→ **The task**: Each record below needs to be written out exactly as it appears.
### Excerpted data
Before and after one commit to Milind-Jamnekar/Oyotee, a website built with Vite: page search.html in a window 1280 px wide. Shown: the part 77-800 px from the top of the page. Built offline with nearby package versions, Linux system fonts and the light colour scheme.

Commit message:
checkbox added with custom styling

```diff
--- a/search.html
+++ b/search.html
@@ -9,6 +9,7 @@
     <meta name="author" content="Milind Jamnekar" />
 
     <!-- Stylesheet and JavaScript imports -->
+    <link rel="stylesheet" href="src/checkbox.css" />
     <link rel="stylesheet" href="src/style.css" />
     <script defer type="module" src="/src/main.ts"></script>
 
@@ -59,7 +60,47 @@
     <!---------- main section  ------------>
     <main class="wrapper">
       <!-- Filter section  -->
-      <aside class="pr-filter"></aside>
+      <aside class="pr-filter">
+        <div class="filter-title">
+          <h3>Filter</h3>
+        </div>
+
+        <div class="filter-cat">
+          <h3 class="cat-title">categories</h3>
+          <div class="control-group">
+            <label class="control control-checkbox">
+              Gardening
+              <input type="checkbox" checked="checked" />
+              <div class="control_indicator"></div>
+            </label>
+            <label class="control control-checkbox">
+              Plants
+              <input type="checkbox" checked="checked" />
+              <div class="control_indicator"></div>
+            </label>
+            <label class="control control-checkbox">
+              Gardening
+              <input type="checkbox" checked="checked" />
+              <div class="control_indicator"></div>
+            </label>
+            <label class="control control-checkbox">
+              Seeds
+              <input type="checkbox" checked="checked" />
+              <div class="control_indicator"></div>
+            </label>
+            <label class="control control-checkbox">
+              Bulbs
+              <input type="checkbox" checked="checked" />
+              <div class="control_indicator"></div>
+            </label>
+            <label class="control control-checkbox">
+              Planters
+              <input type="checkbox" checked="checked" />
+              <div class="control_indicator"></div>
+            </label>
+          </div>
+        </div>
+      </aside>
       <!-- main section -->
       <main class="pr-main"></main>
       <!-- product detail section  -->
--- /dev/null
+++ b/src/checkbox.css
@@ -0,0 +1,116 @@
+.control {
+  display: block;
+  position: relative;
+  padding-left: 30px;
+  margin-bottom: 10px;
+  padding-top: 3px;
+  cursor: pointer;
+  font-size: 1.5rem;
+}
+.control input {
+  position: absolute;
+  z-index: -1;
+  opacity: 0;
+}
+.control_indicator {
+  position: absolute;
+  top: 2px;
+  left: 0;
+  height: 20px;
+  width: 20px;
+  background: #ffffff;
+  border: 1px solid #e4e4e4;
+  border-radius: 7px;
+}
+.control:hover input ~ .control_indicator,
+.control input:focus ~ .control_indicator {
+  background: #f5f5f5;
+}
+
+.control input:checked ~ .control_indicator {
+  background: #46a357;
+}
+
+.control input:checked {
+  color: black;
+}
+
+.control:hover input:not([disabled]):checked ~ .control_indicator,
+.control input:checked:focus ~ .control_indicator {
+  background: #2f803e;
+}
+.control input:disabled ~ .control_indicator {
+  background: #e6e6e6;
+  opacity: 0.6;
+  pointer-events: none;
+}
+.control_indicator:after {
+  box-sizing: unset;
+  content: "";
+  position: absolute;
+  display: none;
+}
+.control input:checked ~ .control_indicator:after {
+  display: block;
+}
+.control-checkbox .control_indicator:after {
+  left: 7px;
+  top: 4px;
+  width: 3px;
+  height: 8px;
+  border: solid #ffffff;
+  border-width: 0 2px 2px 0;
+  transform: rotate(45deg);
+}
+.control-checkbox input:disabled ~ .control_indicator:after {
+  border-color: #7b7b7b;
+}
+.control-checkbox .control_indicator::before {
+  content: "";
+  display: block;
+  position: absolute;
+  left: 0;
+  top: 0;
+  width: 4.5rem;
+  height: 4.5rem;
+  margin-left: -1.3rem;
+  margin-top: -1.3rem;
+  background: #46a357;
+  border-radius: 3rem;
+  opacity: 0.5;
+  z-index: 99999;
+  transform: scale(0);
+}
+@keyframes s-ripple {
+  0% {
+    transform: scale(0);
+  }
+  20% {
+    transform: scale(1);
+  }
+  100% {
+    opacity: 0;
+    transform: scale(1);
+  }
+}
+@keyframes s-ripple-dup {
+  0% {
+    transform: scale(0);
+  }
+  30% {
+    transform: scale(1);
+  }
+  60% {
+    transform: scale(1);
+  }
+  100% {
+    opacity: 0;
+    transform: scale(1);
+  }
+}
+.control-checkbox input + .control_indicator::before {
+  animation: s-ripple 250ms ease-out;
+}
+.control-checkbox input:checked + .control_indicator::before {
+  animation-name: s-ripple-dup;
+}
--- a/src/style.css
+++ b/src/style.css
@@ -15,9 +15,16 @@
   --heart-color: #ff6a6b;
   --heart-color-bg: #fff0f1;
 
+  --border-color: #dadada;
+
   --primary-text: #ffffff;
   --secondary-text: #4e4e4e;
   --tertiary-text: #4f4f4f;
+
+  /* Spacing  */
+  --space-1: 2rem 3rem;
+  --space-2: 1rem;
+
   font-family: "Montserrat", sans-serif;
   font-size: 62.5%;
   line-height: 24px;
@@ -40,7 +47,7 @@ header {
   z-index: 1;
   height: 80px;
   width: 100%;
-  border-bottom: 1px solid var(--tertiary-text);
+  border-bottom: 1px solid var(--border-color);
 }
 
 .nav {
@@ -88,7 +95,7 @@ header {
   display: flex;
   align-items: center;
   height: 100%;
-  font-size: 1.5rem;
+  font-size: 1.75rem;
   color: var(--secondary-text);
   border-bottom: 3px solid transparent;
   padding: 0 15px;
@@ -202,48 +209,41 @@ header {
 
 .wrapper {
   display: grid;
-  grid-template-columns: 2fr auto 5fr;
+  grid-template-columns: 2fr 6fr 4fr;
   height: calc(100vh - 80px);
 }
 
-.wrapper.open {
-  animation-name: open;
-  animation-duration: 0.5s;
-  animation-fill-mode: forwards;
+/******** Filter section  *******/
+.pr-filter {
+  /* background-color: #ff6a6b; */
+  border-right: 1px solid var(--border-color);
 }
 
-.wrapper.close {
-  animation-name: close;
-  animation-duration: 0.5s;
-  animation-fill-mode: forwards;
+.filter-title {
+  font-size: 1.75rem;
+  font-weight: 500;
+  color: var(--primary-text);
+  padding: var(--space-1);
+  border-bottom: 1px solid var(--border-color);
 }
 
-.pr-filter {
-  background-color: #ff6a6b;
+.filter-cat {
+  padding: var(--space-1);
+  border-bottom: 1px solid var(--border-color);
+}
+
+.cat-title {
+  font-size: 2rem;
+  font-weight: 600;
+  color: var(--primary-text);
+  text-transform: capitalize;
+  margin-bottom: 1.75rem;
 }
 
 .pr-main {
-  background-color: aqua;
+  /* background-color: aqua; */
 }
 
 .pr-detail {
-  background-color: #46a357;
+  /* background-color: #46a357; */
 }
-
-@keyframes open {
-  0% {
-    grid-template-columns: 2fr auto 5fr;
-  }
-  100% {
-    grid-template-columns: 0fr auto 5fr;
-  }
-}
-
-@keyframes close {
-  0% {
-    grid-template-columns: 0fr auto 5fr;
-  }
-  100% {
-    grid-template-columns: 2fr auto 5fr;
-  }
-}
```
######
→ **Response box**:
Before and after one commit to Milind-Jamnekar/Oyotee, a website built with Vite: page search.html in a window 1280 px wide. Shown: the part 77-800 px from the top of the page. Built offline with nearby package versions, Linux system fonts and the light colour scheme.

Commit message:
checkbox added with custom styling

```diff
--- a/search.html
+++ b/search.html
@@ -9,6 +9,7 @@
     <meta name="author" content="Milind Jamnekar" />
 
     <!-- Stylesheet and JavaScript imports -->
+    <link rel="stylesheet" href="src/checkbox.css" />
     <link rel="stylesheet" href="src/style.css" />
     <script defer type="module" src="/src/main.ts"></script>
 
@@ -59,7 +60,47 @@
     <!---------- main section  ------------>
     <main class="wrapper">
       <!-- Filter section  -->
-      <aside class="pr-filter"></aside>
+      <aside class="pr-filter">
+        <div class="filter-title">
+          <h3>Filter</h3>
+        </div>
+
+        <div class="filter-cat">
+          <h3 class="cat-title">categories</h3>
+          <div class="control-group">
+            <label class="control control-checkbox">
+              Gardening
+              <input type="checkbox" checked="checked" />
+              <div class="control_indicator"></div>
+            </label>
+            <label class="control control-checkbox">
+              Plants
+              <input type="checkbox" checked="checked" />
+              <div class="control_indicator"></div>
+            </label>
+            <label class="control control-checkbox">
+              Gardening
+              <input type="checkbox" checked="checked" />
+              <div class="control_indicator"></div>
+            </label>
+            <label class="control control-checkbox">
+              Seeds
+              <input type="checkbox" checked="checked" />
+              <div class="control_indicator"></div>
+            </label>
+            <label class="control control-checkbox">
+              Bulbs
+              <input type="checkbox" checked="checked" />
+              <div class="control_indicator"></div>
+            </label>
+            <label class="control control-checkbox">
+              Planters
+              <input type="checkbox" checked="checked" />
+              <div class="control_indicator"></div>
+            </label>
+          </div>
+        </div>
+      </aside>
       <!-- main section -->
       <main class="pr-main"></main>
       <!-- product detail section  -->
--- /dev/null
+++ b/src/checkbox.css
@@ -0,0 +1,116 @@
+.control {
+  display: block;
+  position: relative;
+  padding-left: 30px;
+  margin-bottom: 10px;
+  padding-top: 3px;
+  cursor: pointer;
+  font-size: 1.5rem;
+}
+.control input {
+  position: absolute;
+  z-index: -1;
+  opacity: 0;
+}
+.control_indicator {
+  position: absolute;
+  top: 2px;
+  left: 0;
+  height: 20px;
+  width: 20px;
+  background: #ffffff;
+  border: 1px solid #e4e4e4;
+  border-radius: 7px;
+}
+.control:hover input ~ .control_indicator,
+.control input:focus ~ .control_indicator {
+  background: #f5f5f5;
+}
+
+.control input:checked ~ .control_indicator {
+  background: #46a357;
+}
+
+.control input:checked {
+  color: black;
+}
+
+.control:hover input:not([disabled]):checked ~ .control_indicator,
+.control input:checked:focus ~ .control_indicator {
+  background: #2f803e;
+}
+.control input:disabled ~ .control_indicator {
+  background: #e6e6e6;
+  opacity: 0.6;
+  pointer-events: none;
+}
+.control_indicator:after {
+  box-sizing: unset;
+  content: "";
+  position: absolute;
+  display: none;
+}
+.control input:checked ~ .control_indicator:after {
+  display: block;
+}
+.control-checkbox .control_indicator:after {
+  left: 7px;
+  top: 4px;
+  width: 3px;
+  height: 8px;
+  border: solid #ffffff;
+  border-width: 0 2px 2px 0;
+  transform: rotate(45deg);
+}
+.control-checkbox input:disabled ~ .control_indicator:after {
+  border-color: #7b7b7b;
+}
+.control-checkbox .control_indicator::before {
+  content: "";
+  display: block;
+  position: absolute;
+  left: 0;
+  top: 0;
+  width: 4.5rem;
+  height: 4.5rem;
+  margin-left: -1.3rem;
+  margin-top: -1.3rem;
+  background: #46a357;
+  border-radius: 3rem;
+  opacity: 0.5;
+  z-index: 99999;
+  transform: scale(0);
+}
+@keyframes s-ripple {
+  0% {
+    transform: scale(0);
+  }
+  20% {
+    transform: scale(1);
+  }
+  100% {
+    opacity: 0;
+    transform: scale(1);
+  }
+}
+@keyframes s-ripple-dup {
+  0% {
+    transform: scale(0);
+  }
+  30% {
+    transform: scale(1);
+  }
+  60% {
+    transform: scale(1);
+  }
+  100% {
+    opacity: 0;
+    transform: scale(1);
+  }
+}
+.control-checkbox input + .control_indicator::before {
+  animation: s-ripple 250ms ease-out;
+}
+.control-checkbox input:checked + .control_indicator::before {
+  animation-name: s-ripple-dup;
+}
--- a/src/style.css
+++ b/src/style.css
@@ -15,9 +15,16 @@
   --heart-color: #ff6a6b;
   --heart-color-bg: #fff0f1;
 
+  --border-color: #dadada;
+
   --primary-text: #ffffff;
   --secondary-text: #4e4e4e;
   --tertiary-text: #4f4f4f;
+
+  /* Spacing  */
+  --space-1: 2rem 3rem;
+  --space-2: 1rem;
+
   font-family: "Montserrat", sans-serif;
   font-size: 62.5%;
   line-height: 24px;
@@ -40,7 +47,7 @@ header {
   z-index: 1;
   height: 80px;
   width: 100%;
-  border-bottom: 1px solid var(--tertiary-text);
+  border-bottom: 1px solid var(--border-color);
 }
 
 .nav {
@@ -88,7 +95,7 @@ header {
   display: flex;
   align-items: center;
   height: 100%;
-  font-size: 1.5rem;
+  font-size: 1.75rem;
   color: var(--secondary-text);
   border-bottom: 3px solid transparent;
   padding: 0 15px;
@@ -202,48 +209,41 @@ header {
 
 .wrapper {
   display: grid;
-  grid-template-columns: 2fr auto 5fr;
+  grid-template-columns: 2fr 6fr 4fr;
   height: calc(100vh - 80px);
 }
 
-.wrapper.open {
-  animation-name: open;
-  animation-duration: 0.5s;
-  animation-fill-mode: forwards;
+/******** Filter section  *******/
+.pr-filter {
+  /* background-color: #ff6a6b; */
+  border-right: 1px solid var(--border-color);
 }
 
-.wrapper.close {
-  animation-name: close;
-  animation-duration: 0.5s;
-  animation-fill-mode: forwards;
+.filter-title {
+  font-size: 1.75rem;
+  font-weight: 500;
+  color: var(--primary-text);
+  padding: var(--space-1);
+  border-bottom: 1px solid var(--border-color);
 }
 
-.pr-filter {
-  background-color: #ff6a6b;
+.filter-cat {
+  padding: var(--space-1);
+  border-bottom: 1px solid var(--border-color);
+}
+
+.cat-title {
+  font-size: 2rem;
+  font-weight: 600;
+  color: var(--primary-text);
+  text-transform: capitalize;
+  margin-bottom: 1.75rem;
 }
 
 .pr-main {
-  background-color: aqua;
+  /* background-color: aqua; */
 }
 
 .pr-detail {
-  background-color: #46a357;
+  /* background-color: #46a357; */
 }
-
-@keyframes open {
-  0% {
-    grid-template-columns: 2fr auto 5fr;
-  }
-  100% {
-    grid-template-columns: 0fr auto 5fr;
-  }
-}
-
-@keyframes close {
-  0% {
-    grid-template-columns: 0fr auto 5fr;
-  }
-  100% {
-    grid-template-columns: 2fr auto 5fr;
-  }
-}
```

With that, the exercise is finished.